Reality shifts for Turner Prize-winning artist Simon Dykes who wakes up one morning to find he is a chimp in a chimp-run world where humans are an uncivilised species living in zoos and the African jungle. This is the starting point for a witty and unsettling new stage adaptation of Will Self’s novel Great Apes that highlights the thin line between primitive and civilised behaviour and explores what it means to be human.
The skilful adaptation by Patrick Marmion fortunately departs from the novel’s original conceit that civilised chimps communicate through only gestures, howls and grunts.
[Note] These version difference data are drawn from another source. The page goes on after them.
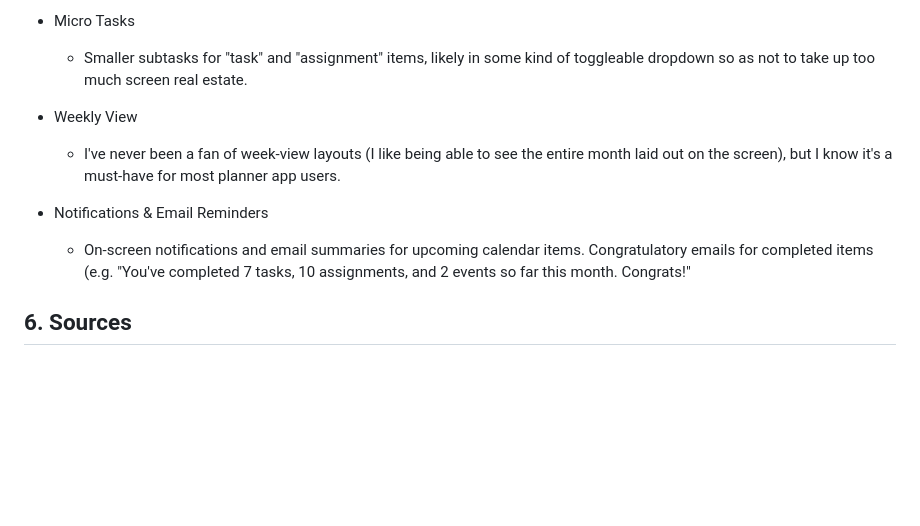
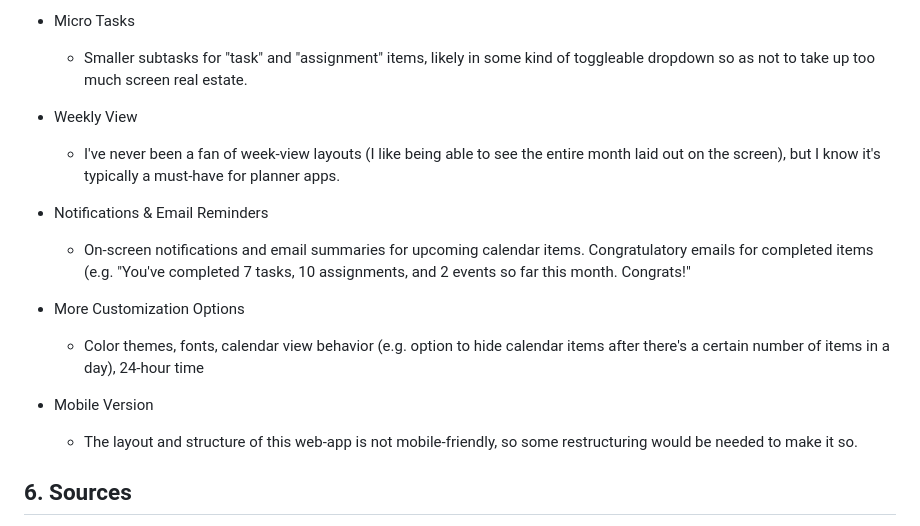
Before and after one commit to a-jones0/clickglance, a Markdown page: README.md, the part around the change. Drawn GitHub-style; blank space fills up the shorter version.

```diff
--- a/README.md
+++ b/README.md
@@ -64,10 +64,16 @@ Although this project is technically complete and I don't have any immediate pla
   * Smaller subtasks for "task" and "assignment" items, likely in some kind of toggleable dropdown so as not to take up too much screen real estate.
 
 * Weekly View
-  * I've never been a fan of week-view layouts (I like being able to see the entire month laid out on the screen), but I know it's a must-have for most planner app users.
+  * I've never been a fan of week-view layouts (I like being able to see the entire month laid out on the screen), but I know it's typically a must-have for planner apps.
 
 * Notifications & Email Reminders
   * On-screen notifications and email summaries for upcoming calendar items. Congratulatory emails for completed items (e.g. "You've completed 7 tasks, 10 assignments, and 2 events so far this month. Congrats!"
+
+* More Customization Options
+  * Color themes, fonts, calendar view behavior (e.g. option to hide calendar items after there's a certain number of items in a day), 24-hour time
+
+* Mobile Version
+  * The layout and structure of this web-app is not mobile-friendly, so some restructuring would be needed to make it so.
 
 ## 6. Sources
 Before starting this project, I had minimal coding experience with HTML, CSS, and JavaScript from creating my website, and absolutely no experience using Flask or MySQL. I was only able to learn the skills needed to complete this project by watching videos and following tutorials, guides, and advice provided by countless generous people online. Here are the main resources I used on my learning journey:
```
The howls and grunts are still there, but these apes also speak fluently in English of philosophy, literature, psychology and science. They use Twitter and YouTube, shop at Ikea and watch Love Island, bringing in satirical humour about modern life, from art to office politics.
There is a delightful playfulness of language that travels over from the book, with subtle changes in some of the words used by “chimpanity” that elicit plenty of chuckles and a few groans throughout the play. Children have become “subs”, beds are “nests” and partners are “consorts” and “alphas”, with public copulation and masturbation now the norm.
You cannot fault the actors’ commitment to behaving like apes as they strut around the stage, groom and sniff each other, kiss bottoms and generally behave like chimps straight out of a David Attenborough nature documentary. There are no chimp masks or costumes, apart from loose brown trousers to signify how these civilised apes view clothing below the waste as taboo. It is down to the cast with movement director Jonnie Riordan and chimpanzee physicality and vocalisation expert Peter Elliott, who ensure you quickly suspend disbelief that you’re not actually watching chimps talking about Wittgenstein, Dante and Freud. Simon’s disturbing new reality is given added edge through the startling soundscape of sound designer Dan Balfour with lighting design by Matt Haskins.
Despite the absurd premise, Bryan Dick is intense and believable as Simon who has to confront his new chimp reality. The cast masterfully pull off this bold concept with all the earnestness needed to make it funny, including Ruth Lass as eminent psychiatrist and alpha male Dr Zack Busner who takes on Simon’s case. It is tightly directed by Oscar Pearce but, while it is only two hours long, it is – like the 500-page book – an extended fable based on one idea, too reliant on wordplay and the comedy of recognisably human characters acting like chimps, however amusing that might be. But there is no denying this is a memorable piece of theatre that will make you look anew at your fellow humans.
Originally published on BritishTheatre.com. Picture by Nick Rutter.